◆ **What is being asked**
What follows is a set of records; restate each one word for word and drop the pictures.

◆ **Given records**
'''
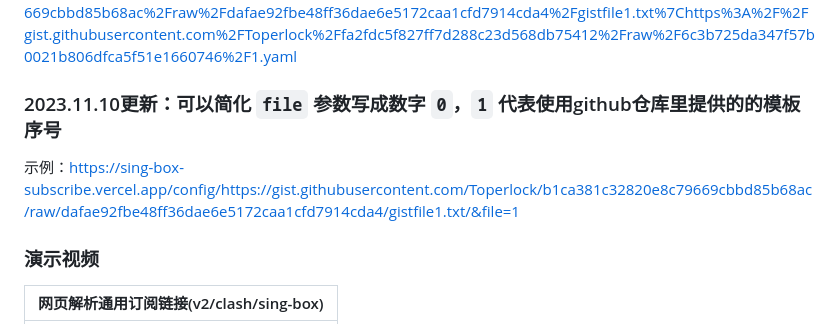
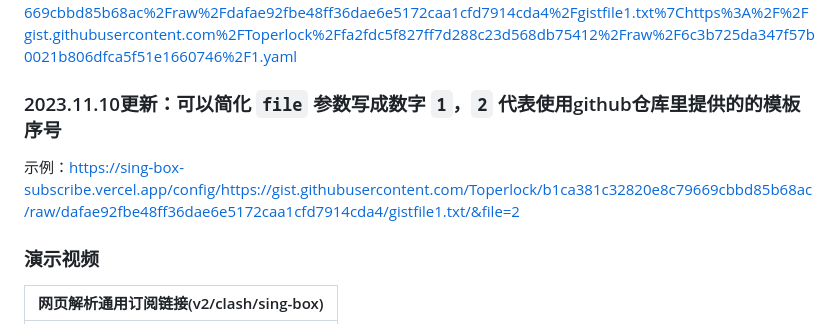
Before and after one commit to gg4924/sing-box-subscribe, a Markdown page: README.md, the part around the change. GitHub-like rendering.

Commit message:
file参数简化，数字代表仓库模板序号

```diff
--- a/README.md
+++ b/README.md
@@ -42,9 +42,9 @@ https://xxxxxxx.vercel.app/config/url=https://xxxxxxsubscribe?token=123456/&file
 
 示例：https://sing-box-subscribe.vercel.app/config/https%3A%2F%2Fgist.githubusercontent.com%2FToperlock%2Fb1ca381c32820e8c79669cbbd85b68ac%2Fraw%2Fdafae92fbe48ff36dae6e5172caa1cfd7914cda4%2Fgistfile1.txt%7Chttps%3A%2F%2Fgist.githubusercontent.com%2FToperlock%2Ffa2fdc5f827ff7d288c23d568db75412%2Fraw%2F6c3b725da347f57b0021b806dfca5f51e1660746%2F1.yaml
 
-### 2023.11.10更新：可以简化 `file` 参数写成数字 `0`，`1` 代表使用github仓库里提供的的模板序号
+### 2023.11.10更新：可以简化 `file` 参数写成数字 `1`，`2` 代表使用github仓库里提供的的模板序号
 
-示例：https://sing-box-subscribe.vercel.app/config/https://gist.githubusercontent.com/Toperlock/b1ca381c32820e8c79669cbbd85b68ac/raw/dafae92fbe48ff36dae6e5172caa1cfd7914cda4/gistfile1.txt/&file=1
+示例：https://sing-box-subscribe.vercel.app/config/https://gist.githubusercontent.com/Toperlock/b1ca381c32820e8c79669cbbd85b68ac/raw/dafae92fbe48ff36dae6e5172caa1cfd7914cda4/gistfile1.txt/&file=2
 
 ### 演示视频
 
```
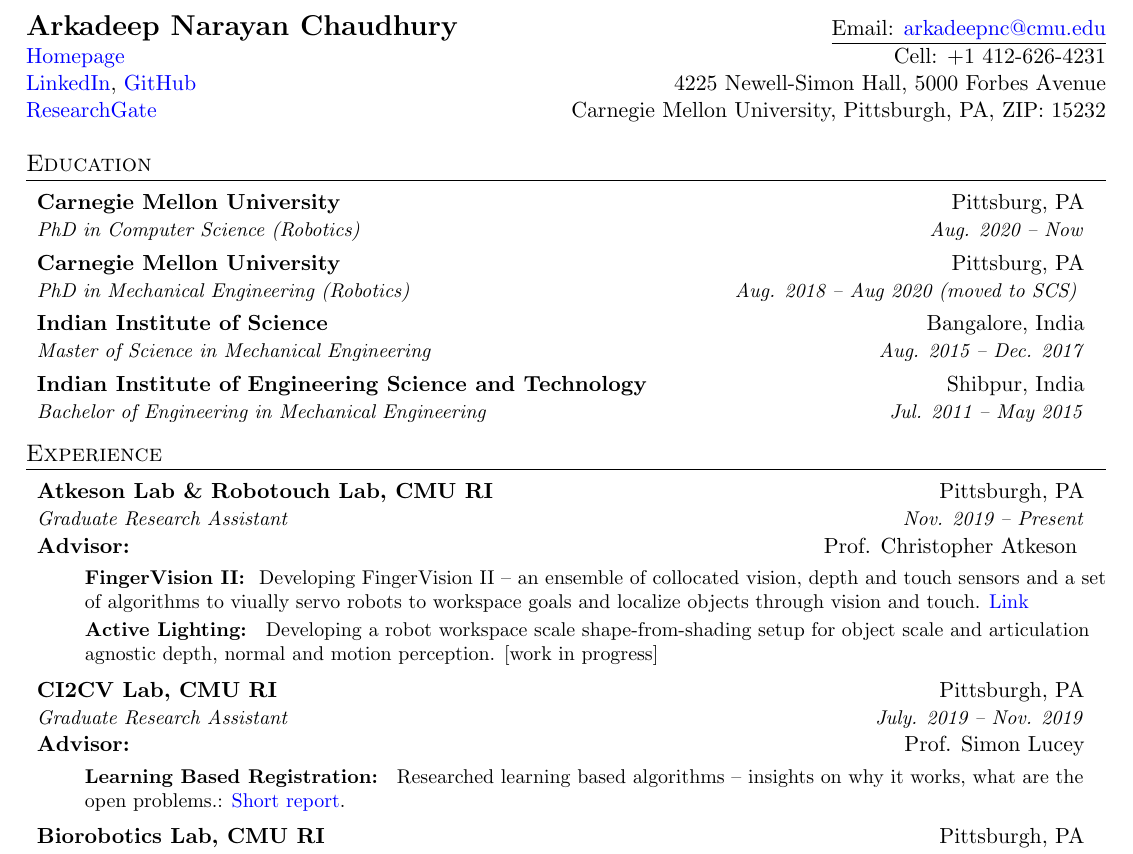
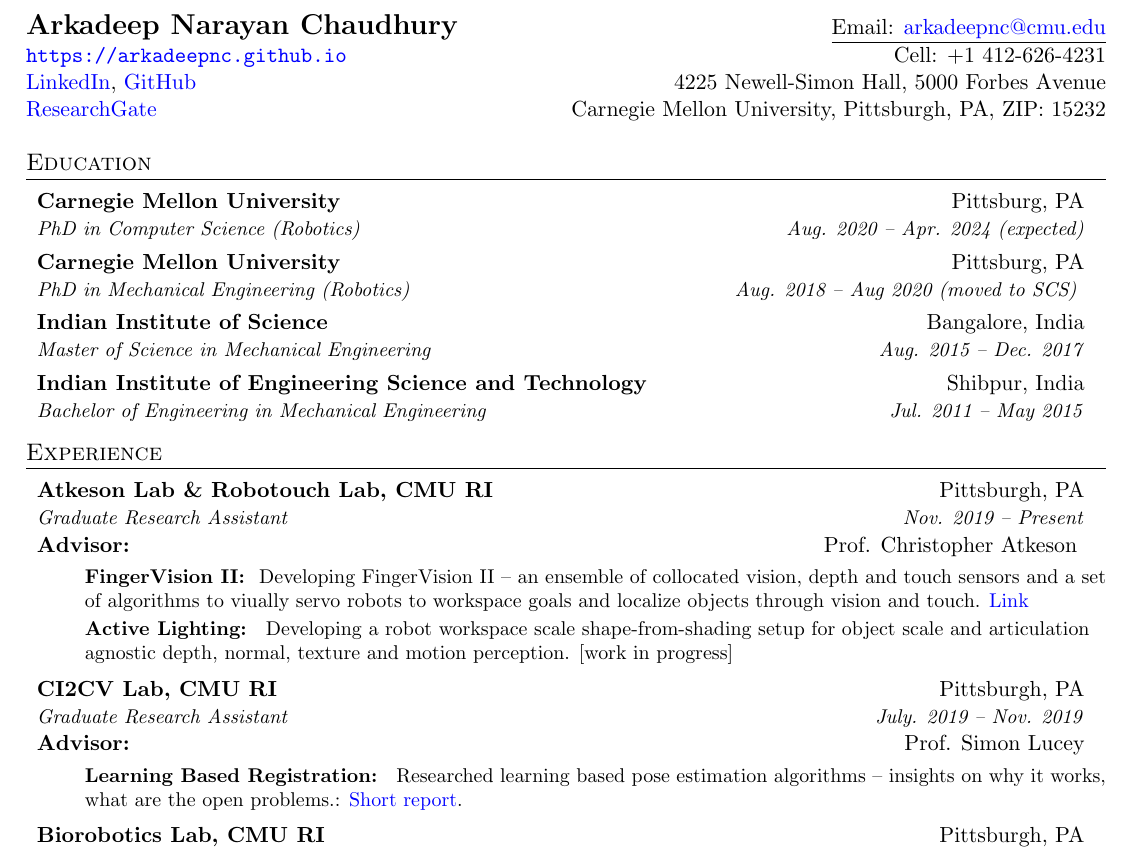
Before and after one commit to arkadeepnc/arkadeepnc.github.io, a LaTeX CV (Resume/resume.tex): part of page 1 of 2, cut so that both start at the same text. Compiled offline with pdfLaTeX.

Commit message:
expanded hyperlink to homepage

```diff
--- a/Resume/resume.tex
+++ b/Resume/resume.tex
@@ -82,7 +82,7 @@
 %----------HEADING-----------------
 \begin{tabular*}{\textwidth}{l@{\extracolsep{\fill}}r}
   \textbf{{\Large Arkadeep Narayan Chaudhury}} & \underline{Email: \href{mailto:arkadeepnc@cmu.edu}{arkadeepnc@cmu.edu}} \\
-  \href{https://sites.google.com/site/arkadeepnchaudhury/}{Homepage} & Cell: +1 412-626-4231 \\
+  \href{https://arkadeepnc.github.io}{\texttt{https://arkadeepnc.github.io}} & Cell: +1 412-626-4231 \\
   \href{https://www.linkedin.com/in/arkadeepnc/}{LinkedIn}, \href{https://github.com/arkadeepnc}{GitHub} &4225 Newell-Simon Hall, 5000 Forbes Avenue\\ \href{https://www.researchgate.net/profile/Arkadeep_Chaudhury}{ResearchGate} &  Carnegie Mellon University, Pittsburgh, PA, ZIP: 15232\\
 
 \end{tabular*}
@@ -92,7 +92,7 @@
   \resumeSubHeadingListStart
     \resumeSubheading
       {Carnegie Mellon University}{Pittsburg, PA}
-      {PhD in Computer Science (Robotics)}{Aug. 2020 -- Now} {}{}
+      {PhD in Computer Science (Robotics)}{Aug. 2020 -- Apr. 2024 (expected)} {}{}
       \vspace{-0.2 in}
       \resumeSubheading
       {Carnegie Mellon University}{Pittsburg, PA}
@@ -119,9 +119,9 @@
           {Prof. Christopher Atkeson }
       \resumeItemListStart
         \resumeItem{FingerVision II:}
-          {Developing FingerVision II -- an ensemble of collocated vision, depth and touch sensors and a set of algorithms to viually servo robots to workspace goals and localize objects through vision and touch. \href{https://arkadeepnc.github.io/projects/collocated_vision_touch/img/ICRA_RAL_Formatted-compressed.pdf}{ Link}}
+          {Developing FingerVision II -- an ensemble of collocated vision, depth and touch sensors and a set of algorithms to viually servo robots to workspace goals and localize objects through vision and touch. \href{https://arkadeepnc.github.io/projects/collocated_vision_touch}{ Link}}
           \resumeItem{Active Lighting:}
-          {Developing a robot workspace scale shape-from-shading setup for object scale and articulation agnostic depth, normal and motion perception. [work in progress] }
+          {Developing a robot workspace scale shape-from-shading setup for object scale and articulation agnostic depth, normal, texture and motion perception. [work in progress] }
         \resumeItemListEnd
 
     \resumeSubheading
@@ -130,7 +130,7 @@
           {Prof. Simon Lucey}
       \resumeItemListStart
         \resumeItem{Learning Based Registration:}
-          {Researched learning based algorithms -- insights on why it works, what are the open problems.: \href{https://www.overleaf.com/read/jsjhbmspsjjq}{Short report}.}
+          {Researched learning based pose estimation algorithms -- insights on why it works, what are the open problems.: \href{https://www.overleaf.com/read/jsjhbmspsjjq}{Short report}.}
           \resumeItemListEnd
     \resumeSubheading
       {Biorobotics Lab, CMU RI}{Pittsburgh, PA}
```
Also changed, not shown: Resume/resume.pdf, Resume/resume.tex (2 more changed lines).
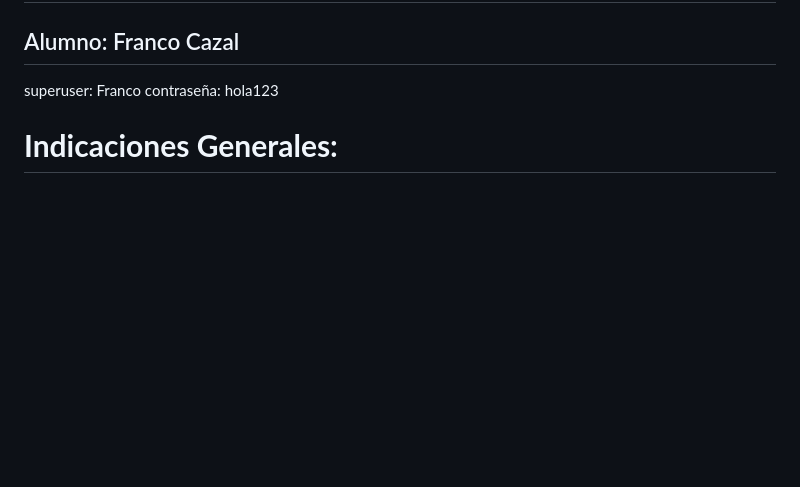
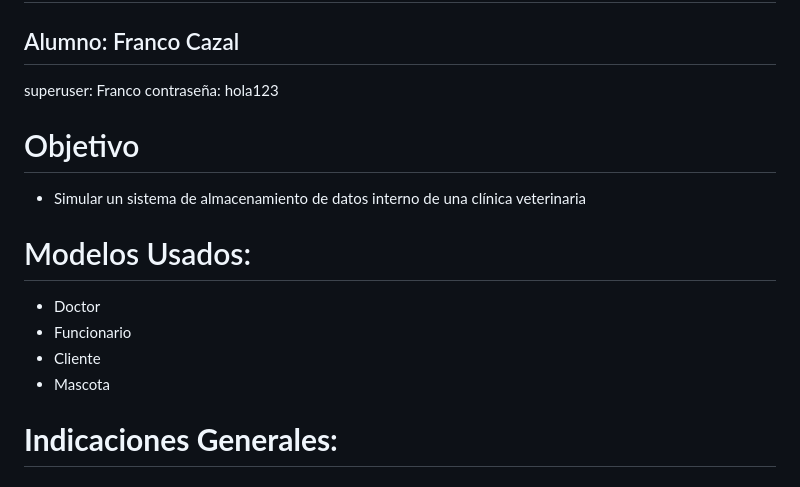
Before and after one commit to FrancoCazal/Tercera_Pre-Entrega-Franco_Cazal, a Markdown page: README.md, the part around the change. Rendered like a GitHub page; blank space fills up the shorter version.

```diff
--- a/README.md
+++ b/README.md
@@ -3,6 +3,16 @@
 
 superuser: Franco
 contraseña: hola123
+
+# Objetivo
+
+- Simular un sistema de almacenamiento de datos interno de una clínica veterinaria
+
+# Modelos Usados:
+- Doctor
+- Funcionario
+- Cliente
+- Mascota
 
 # **Indicaciones Generales:**
 
```
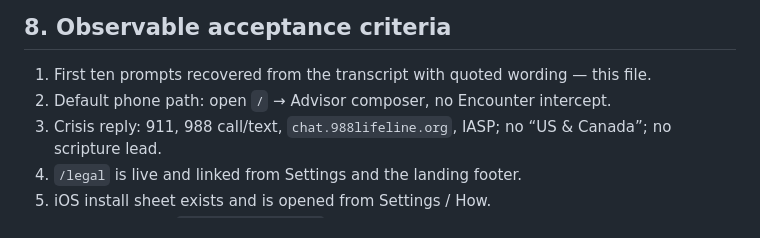
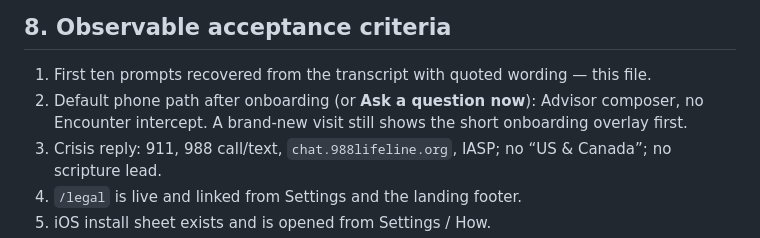
Before and after one commit to eyoitsmedean/Ai, a Markdown page: docs/CANONICAL-BRIEF.md, the part around the change. Rendered like a GitHub page.

Commit message:
Clarify first-open onboarding in the canonical brief
Co-authored-by: eyoitsmedean <eyoitsmedean@users.noreply.github.com>

```diff
--- a/docs/CANONICAL-BRIEF.md
+++ b/docs/CANONICAL-BRIEF.md
@@ -138,7 +138,7 @@ Quoted from the same transcript after prompt #10.
 ## 8. Observable acceptance criteria
 
 1. First ten prompts recovered from the transcript with quoted wording — this file.
-2. Default phone path: open `/` → Advisor composer, no Encounter intercept.
+2. Default phone path after onboarding (or **Ask a question now**): Advisor composer, no Encounter intercept. A brand-new visit still shows the short onboarding overlay first.
 3. Crisis reply: 911, 988 call/text, `chat.988lifeline.org`, IASP; no “US & Canada”; no scripture lead.
 4. `/legal` is live and linked from Settings and the landing footer.
 5. iOS install sheet exists and is opened from Settings / How.
```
'''
◆ **Task solution**
Before and after one commit to gg4924/sing-box-subscribe, a Markdown page: README.md, the part around the change. GitHub-like rendering.

Commit message:
file参数简化，数字代表仓库模板序号

```diff
--- a/README.md
+++ b/README.md
@@ -42,9 +42,9 @@ https://xxxxxxx.vercel.app/config/url=https://xxxxxxsubscribe?token=123456/&file
 
 示例：https://sing-box-subscribe.vercel.app/config/https%3A%2F%2Fgist.githubusercontent.com%2FToperlock%2Fb1ca381c32820e8c79669cbbd85b68ac%2Fraw%2Fdafae92fbe48ff36dae6e5172caa1cfd7914cda4%2Fgistfile1.txt%7Chttps%3A%2F%2Fgist.githubusercontent.com%2FToperlock%2Ffa2fdc5f827ff7d288c23d568db75412%2Fraw%2F6c3b725da347f57b0021b806dfca5f51e1660746%2F1.yaml
 
-### 2023.11.10更新：可以简化 `file` 参数写成数字 `0`，`1` 代表使用github仓库里提供的的模板序号
+### 2023.11.10更新：可以简化 `file` 参数写成数字 `1`，`2` 代表使用github仓库里提供的的模板序号
 
-示例：https://sing-box-subscribe.vercel.app/config/https://gist.githubusercontent.com/Toperlock/b1ca381c32820e8c79669cbbd85b68ac/raw/dafae92fbe48ff36dae6e5172caa1cfd7914cda4/gistfile1.txt/&file=1
+示例：https://sing-box-subscribe.vercel.app/config/https://gist.githubusercontent.com/Toperlock/b1ca381c32820e8c79669cbbd85b68ac/raw/dafae92fbe48ff36dae6e5172caa1cfd7914cda4/gistfile1.txt/&file=2
 
 ### 演示视频
 
```
Before and after one commit to arkadeepnc/arkadeepnc.github.io, a LaTeX CV (Resume/resume.tex): part of page 1 of 2, cut so that both start at the same text. Compiled offline with pdfLaTeX.

Commit message:
expanded hyperlink to homepage

```diff
--- a/Resume/resume.tex
+++ b/Resume/resume.tex
@@ -82,7 +82,7 @@
 %----------HEADING-----------------
 \begin{tabular*}{\textwidth}{l@{\extracolsep{\fill}}r}
   \textbf{{\Large Arkadeep Narayan Chaudhury}} & \underline{Email: \href{mailto:arkadeepnc@cmu.edu}{arkadeepnc@cmu.edu}} \\
-  \href{https://sites.google.com/site/arkadeepnchaudhury/}{Homepage} & Cell: +1 412-626-4231 \\
+  \href{https://arkadeepnc.github.io}{\texttt{https://arkadeepnc.github.io}} & Cell: +1 412-626-4231 \\
   \href{https://www.linkedin.com/in/arkadeepnc/}{LinkedIn}, \href{https://github.com/arkadeepnc}{GitHub} &4225 Newell-Simon Hall, 5000 Forbes Avenue\\ \href{https://www.researchgate.net/profile/Arkadeep_Chaudhury}{ResearchGate} &  Carnegie Mellon University, Pittsburgh, PA, ZIP: 15232\\
 
 \end{tabular*}
@@ -92,7 +92,7 @@
   \resumeSubHeadingListStart
     \resumeSubheading
       {Carnegie Mellon University}{Pittsburg, PA}
-      {PhD in Computer Science (Robotics)}{Aug. 2020 -- Now} {}{}
+      {PhD in Computer Science (Robotics)}{Aug. 2020 -- Apr. 2024 (expected)} {}{}
       \vspace{-0.2 in}
       \resumeSubheading
       {Carnegie Mellon University}{Pittsburg, PA}
@@ -119,9 +119,9 @@
           {Prof. Christopher Atkeson }
       \resumeItemListStart
         \resumeItem{FingerVision II:}
-          {Developing FingerVision II -- an ensemble of collocated vision, depth and touch sensors and a set of algorithms to viually servo robots to workspace goals and localize objects through vision and touch. \href{https://arkadeepnc.github.io/projects/collocated_vision_touch/img/ICRA_RAL_Formatted-compressed.pdf}{ Link}}
+          {Developing FingerVision II -- an ensemble of collocated vision, depth and touch sensors and a set of algorithms to viually servo robots to workspace goals and localize objects through vision and touch. \href{https://arkadeepnc.github.io/projects/collocated_vision_touch}{ Link}}
           \resumeItem{Active Lighting:}
-          {Developing a robot workspace scale shape-from-shading setup for object scale and articulation agnostic depth, normal and motion perception. [work in progress] }
+          {Developing a robot workspace scale shape-from-shading setup for object scale and articulation agnostic depth, normal, texture and motion perception. [work in progress] }
         \resumeItemListEnd
 
     \resumeSubheading
@@ -130,7 +130,7 @@
           {Prof. Simon Lucey}
       \resumeItemListStart
         \resumeItem{Learning Based Registration:}
-          {Researched learning based algorithms -- insights on why it works, what are the open problems.: \href{https://www.overleaf.com/read/jsjhbmspsjjq}{Short report}.}
+          {Researched learning based pose estimation algorithms -- insights on why it works, what are the open problems.: \href{https://www.overleaf.com/read/jsjhbmspsjjq}{Short report}.}
           \resumeItemListEnd
     \resumeSubheading
       {Biorobotics Lab, CMU RI}{Pittsburgh, PA}
```
Also changed, not shown: Resume/resume.pdf, Resume/resume.tex (2 more changed lines).
Before and after one commit to FrancoCazal/Tercera_Pre-Entrega-Franco_Cazal, a Markdown page: README.md, the part around the change. Rendered like a GitHub page; blank space fills up the shorter version.

```diff
--- a/README.md
+++ b/README.md
@@ -3,6 +3,16 @@
 
 superuser: Franco
 contraseña: hola123
+
+# Objetivo
+
+- Simular un sistema de almacenamiento de datos interno de una clínica veterinaria
+
+# Modelos Usados:
+- Doctor
+- Funcionario
+- Cliente
+- Mascota
 
 # **Indicaciones Generales:**
 
```
Before and after one commit to eyoitsmedean/Ai, a Markdown page: docs/CANONICAL-BRIEF.md, the part around the change. Rendered like a GitHub page.

Commit message:
Clarify first-open onboarding in the canonical brief
Co-authored-by: eyoitsmedean <eyoitsmedean@users.noreply.github.com>

```diff
--- a/docs/CANONICAL-BRIEF.md
+++ b/docs/CANONICAL-BRIEF.md
@@ -138,7 +138,7 @@ Quoted from the same transcript after prompt #10.
 ## 8. Observable acceptance criteria
 
 1. First ten prompts recovered from the transcript with quoted wording — this file.
-2. Default phone path: open `/` → Advisor composer, no Encounter intercept.
+2. Default phone path after onboarding (or **Ask a question now**): Advisor composer, no Encounter intercept. A brand-new visit still shows the short onboarding overlay first.
 3. Crisis reply: 911, 988 call/text, `chat.988lifeline.org`, IASP; no “US & Canada”; no scripture lead.
 4. `/legal` is live and linked from Settings and the landing footer.
 5. iOS install sheet exists and is opened from Settings / How.
```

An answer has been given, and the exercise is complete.